The accomplished cast, led by Horton Foote’s eldest daughter, Hallie (a Tony-nominee for her work in her father’s “Dividing The Estate,” which premiered at Primary Stages before its Broadway transfer), convey the poignancy and humor in these brief tales. This production is something of a family affair, featuring Hallie Foote’s husband, Devon Abner, himself a veteran of other Horton Foote productions and an ensemble many of whom  have also appeared in other Foote plays.


The first of the three plays is the sweetly funny “Blind Date,” which has Dolores (Hallie Foote) fussing over her truculent niece, Sarah Nancy (Andrea Lynn Green.) Green’s clumping Sarah Nancy is delightful.

There are some particularly sharp insights into the avuncular C.W. Rowe (Jeremy Bobb), the executive in “The One-Armed Man,” part two on the bill, whose sense of charity is shaded by his self-importance.



Jeremy Bobb and Devon Abner in “The One-Armed Man” from  “Harrison, TX: Three Plays by Horton Foote” at Primary Stages at 59E59 Theaters. © 2012 James Leynse.

“The Midnight Caller” is a wistful look at winners and losers in love. In it, Miss Rowena Douglas (Jayne Houdyshell) is incurably romantic, staring at fireflies and the harvest moon from the windows of the boarding house she shares with two other women. Alma Jean Jordan (Mary Bacon) and “Cutie” Spencer (Andrea Lynn Green, showing her versatility), stenographers in the local courthouse, each resigned in her own way to spinsterhood. When their landlady, Mrs. Crawford (Hallie Foote) takes in new boarders, Helen Crews (Jenny Dare Paulin) and a gentlemen, Mr. Ralph Johnston (Jeremy Bobb) scandal enters their parlor. Helen’s former lover, Harvey Weems (Alexander Cendese) crys out into the night for a love lost while another love blossoms.



Clockwise from left: Jayne Houdyshell, Mary Bacon, Jeremy Bobb, Andrea Lynn Green, Jenny Dare Paulin, and Alexander Cendese in “The Midnight Caller” from “Harrison, TX: Three Plays by Horton Foote” at Primary Stages at 59E59 Theaters. © 2012 James Leynse.
  

Everything in the Pam McKinnon-helmed production is dry and spare. Marion Williams has made some excellent choices in the scenic design, using a simple and versatile staircase to help delineate and define the small space in each of the three short works. The costumes by Kate Voyce elegantly reflect the time periods – 1928 for the first two and 1952 for the last- of each story.



Understanding the heart and soul is an attribute of the greatest philosopher-writers. It’s not for nothing that Horton Foote has been referred to as the American Anton Chekhov. He is plainspoken and straightforward, yet sees the nuances and foibles in humanity.In 1996, Foote was inducted into the Theatre Hall of Fame, just one among his many honors which included two Academy Awards and a Pulitzer.

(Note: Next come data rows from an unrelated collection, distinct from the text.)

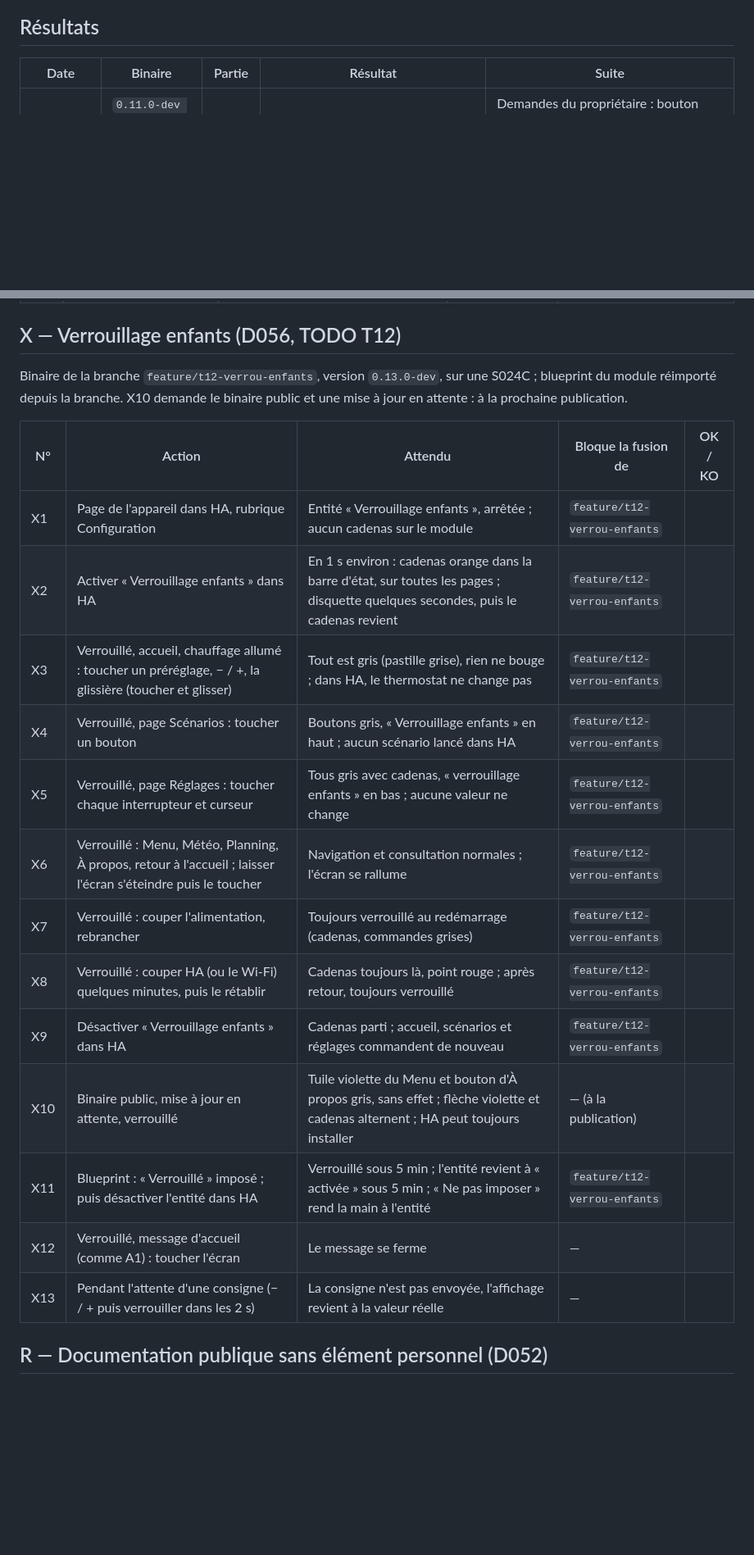
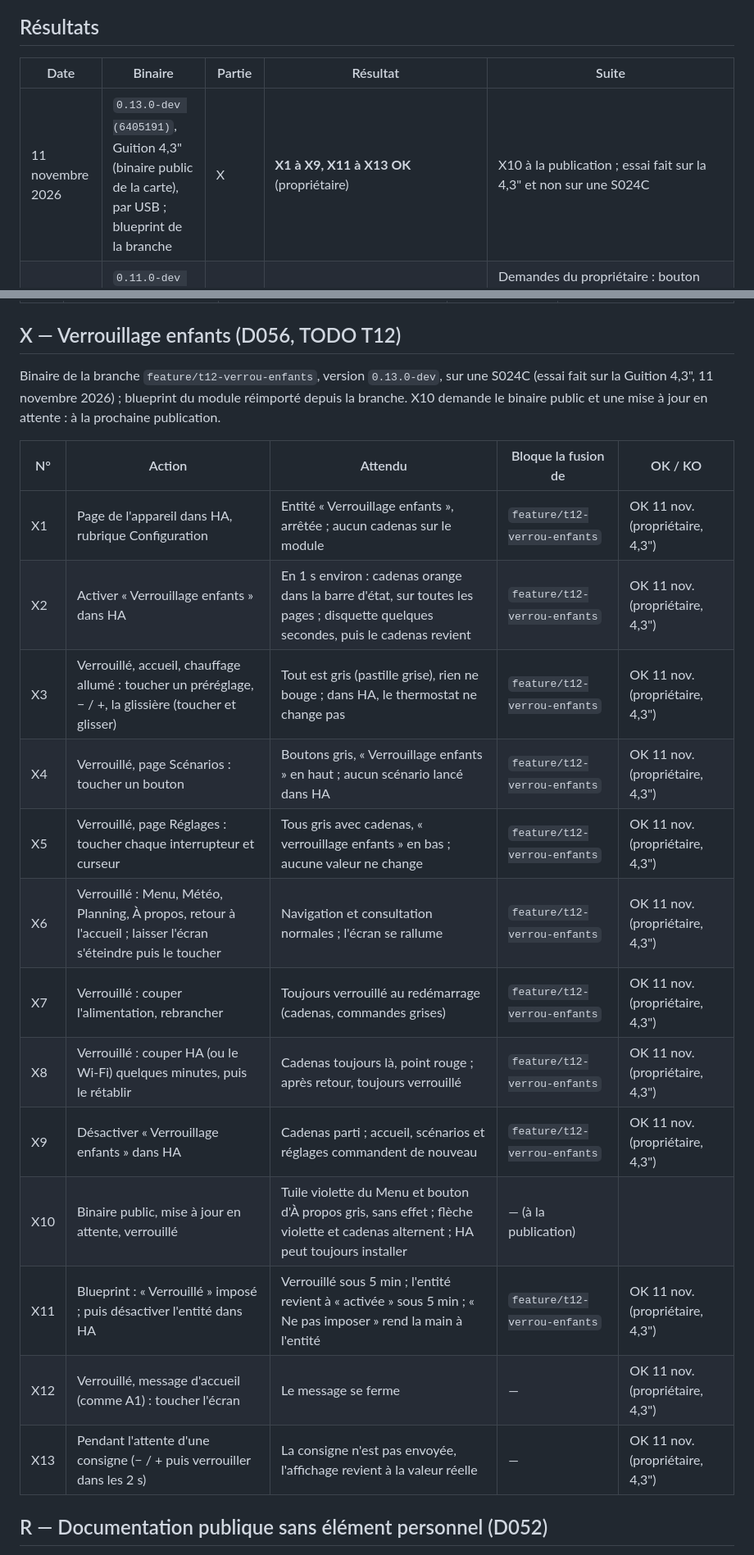
Before and after one commit to cnuma/HAPanel, a Markdown page: docs/CAHIER_DE_TESTS.md, 2 parts joined by grey strips. Shown at 82% size. Drawn GitHub-style; blank space fills up the shorter version.

Commit message:
Cahier : X1 a X9, X11 a X13 OK (0.13.0-dev, 4,3 pouces)
Co-Authored-By: Claude Opus 5.5 <noreply@anthropic.com>

```diff
--- a/docs/CAHIER_DE_TESTS.md
+++ b/docs/CAHIER_DE_TESTS.md
@@ -21,6 +21,7 @@ aucun. Chaque ligne se coche **OK** ou **KO** ; en cas de KO, noter ce qui a ét
 
 | Date | Binaire | Partie | Résultat | Suite |
 |---|---|---|---|---|
+| 11 novembre 2026 | `0.13.0-dev (6405191)`, Guition 4,3" (binaire public de la carte), par USB ; blueprint de la branche | X | **X1 à X9, X11 à X13 OK** (propriétaire) | X10 à la publication ; essai fait sur la 4,3" et non sur une S024C |
 | 9 novembre 2026 | `0.11.0-dev (807f372)`, module de la cuisine, par USB | O | OK : O1, O2, O4 à O7, O12 ; O3 sans retour | Demandes du propriétaire : bouton violet (O13), descriptif dans la confirmation (O14, `NOUVEAUTES.md`). Module revenu sur `0.10.0 (99a9a10)` par O7 |
 | 9 novembre 2026 | `0.11.0-dev (e1407a4)`, module de la cuisine | O3, O13, O14 | **OK** (propriétaire) | — |
 | 9 novembre 2026 | `0.11.0-dev (d06100e)`, Guition 4,3", par USB | Q1 à Q4 | Q1 partiel, **Q2 et Q3 KO** (image et toucher à 180° après coupure ; couleurs inversées avant coupure, piège de l'écran sans remise à zéro), Q4 OK (point d'accès instable) | Rotation 270 et axes du GT911 inversés ; Q2, Q3 à refaire après coupure |
@@ -471,25 +472,26 @@ Binaire de la branche `feature/t04-paysage`, version `0.12.0-dev`.
 
 ## X — Verrouillage enfants (D056, TODO T12)
 
-Binaire de la branche `feature/t12-verrou-enfants`, version `0.13.0-dev`, sur une S024C ; blueprint du module
+Binaire de la branche `feature/t12-verrou-enfants`, version `0.13.0-dev`, sur une S024C
+(essai fait sur la Guition 4,3", 11 novembre 2026) ; blueprint du module
 réimporté depuis la branche. X10 demande le binaire public et une mise à jour en
 attente : à la prochaine publication.
 
 | N° | Action | Attendu | Bloque la fusion de | OK / KO |
 |---|---|---|---|---|
-| X1 | Page de l'appareil dans HA, rubrique Configuration | Entité « Verrouillage enfants », arrêtée ; aucun cadenas sur le module | `feature/t12-verrou-enfants` | |
-| X2 | Activer « Verrouillage enfants » dans HA | En 1 s environ : cadenas orange dans la barre d'état, sur toutes les pages ; disquette quelques secondes, puis le cadenas revient | `feature/t12-verrou-enfants` | |
-| X3 | Verrouillé, accueil, chauffage allumé : toucher un préréglage, − / +, la glissière (toucher et glisser) | Tout est gris (pastille grise), rien ne bouge ; dans HA, le thermostat ne change pas | `feature/t12-verrou-enfants` | |
-| X4 | Verrouillé, page Scénarios : toucher un bouton | Boutons gris, « Verrouillage enfants » en haut ; aucun scénario lancé dans HA | `feature/t12-verrou-enfants` | |
-| X5 | Verrouillé, page Réglages : toucher chaque interrupteur et curseur | Tous gris avec cadenas, « verrouillage enfants » en bas ; aucune valeur ne change | `feature/t12-verrou-enfants` | |
-| X6 | Verrouillé : Menu, Météo, Planning, À propos, retour à l'accueil ; laisser l'écran s'éteindre puis le toucher | Navigation et consultation normales ; l'écran se rallume | `feature/t12-verrou-enfants` | |
-| X7 | Verrouillé : couper l'alimentation, rebrancher | Toujours verrouillé au redémarrage (cadenas, commandes grises) | `feature/t12-verrou-enfants` | |
-| X8 | Verrouillé : couper HA (ou le Wi-Fi) quelques minutes, puis le rétablir | Cadenas toujours là, point rouge ; après retour, toujours verrouillé | `feature/t12-verrou-enfants` | |
-| X9 | Désactiver « Verrouillage enfants » dans HA | Cadenas parti ; accueil, scénarios et réglages commandent de nouveau | `feature/t12-verrou-enfants` | |
+| X1 | Page de l'appareil dans HA, rubrique Configuration | Entité « Verrouillage enfants », arrêtée ; aucun cadenas sur le module | `feature/t12-verrou-enfants` | OK 11 nov. (propriétaire, 4,3") |
+| X2 | Activer « Verrouillage enfants » dans HA | En 1 s environ : cadenas orange dans la barre d'état, sur toutes les pages ; disquette quelques secondes, puis le cadenas revient | `feature/t12-verrou-enfants` | OK 11 nov. (propriétaire, 4,3") |
+| X3 | Verrouillé, accueil, chauffage allumé : toucher un préréglage, − / +, la glissière (toucher et glisser) | Tout est gris (pastille grise), rien ne bouge ; dans HA, le thermostat ne change pas | `feature/t12-verrou-enfants` | OK 11 nov. (propriétaire, 4,3") |
+| X4 | Verrouillé, page Scénarios : toucher un bouton | Boutons gris, « Verrouillage enfants » en haut ; aucun scénario lancé dans HA | `feature/t12-verrou-enfants` | OK 11 nov. (propriétaire, 4,3") |
+| X5 | Verrouillé, page Réglages : toucher chaque interrupteur et curseur | Tous gris avec cadenas, « verrouillage enfants » en bas ; aucune valeur ne change | `feature/t12-verrou-enfants` | OK 11 nov. (propriétaire, 4,3") |
+| X6 | Verrouillé : Menu, Météo, Planning, À propos, retour à l'accueil ; laisser l'écran s'éteindre puis le toucher | Navigation et consultation normales ; l'écran se rallume | `feature/t12-verrou-enfants` | OK 11 nov. (propriétaire, 4,3") |
+| X7 | Verrouillé : couper l'alimentation, rebrancher | Toujours verrouillé au redémarrage (cadenas, commandes grises) | `feature/t12-verrou-enfants` | OK 11 nov. (propriétaire, 4,3") |
+| X8 | Verrouillé : couper HA (ou le Wi-Fi) quelques minutes, puis le rétablir | Cadenas toujours là, point rouge ; après retour, toujours verrouillé | `feature/t12-verrou-enfants` | OK 11 nov. (propriétaire, 4,3") |
+| X9 | Désactiver « Verrouillage enfants » dans HA | Cadenas parti ; accueil, scénarios et réglages commandent de nouveau | `feature/t12-verrou-enfants` | OK 11 nov. (propriétaire, 4,3") |
 | X10 | Binaire public, mise à jour en attente, verrouillé | Tuile violette du Menu et bouton d'À propos gris, sans effet ; flèche violette et cadenas alternent ; HA peut toujours installer | — (à la publication) | |
-| X11 | Blueprint : « Verrouillé » imposé ; puis désactiver l'entité dans HA | Verrouillé sous 5 min ; l'entité revient à « activée » sous 5 min ; « Ne pas imposer » rend la main à l'entité | `feature/t12-verrou-enfants` | |
-| X12 | Verrouillé, message d'accueil (comme A1) : toucher l'écran | Le message se ferme | — | |
-| X13 | Pendant l'attente d'une consigne (− / + puis verrouiller dans les 2 s) | La consigne n'est pas envoyée, l'affichage revient à la valeur réelle | — | |
+| X11 | Blueprint : « Verrouillé » imposé ; puis désactiver l'entité dans HA | Verrouillé sous 5 min ; l'entité revient à « activée » sous 5 min ; « Ne pas imposer » rend la main à l'entité | `feature/t12-verrou-enfants` | OK 11 nov. (propriétaire, 4,3") |
+| X12 | Verrouillé, message d'accueil (comme A1) : toucher l'écran | Le message se ferme | — | OK 11 nov. (propriétaire, 4,3") |
+| X13 | Pendant l'attente d'une consigne (− / + puis verrouiller dans les 2 s) | La consigne n'est pas envoyée, l'affichage revient à la valeur réelle | — | OK 11 nov. (propriétaire, 4,3") |
 
 ## R — Documentation publique sans élément personnel (D052)
 
```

To find out more about “Harrison, TX: Three Plays by Horton Foote,” please visit http://primarystages.org/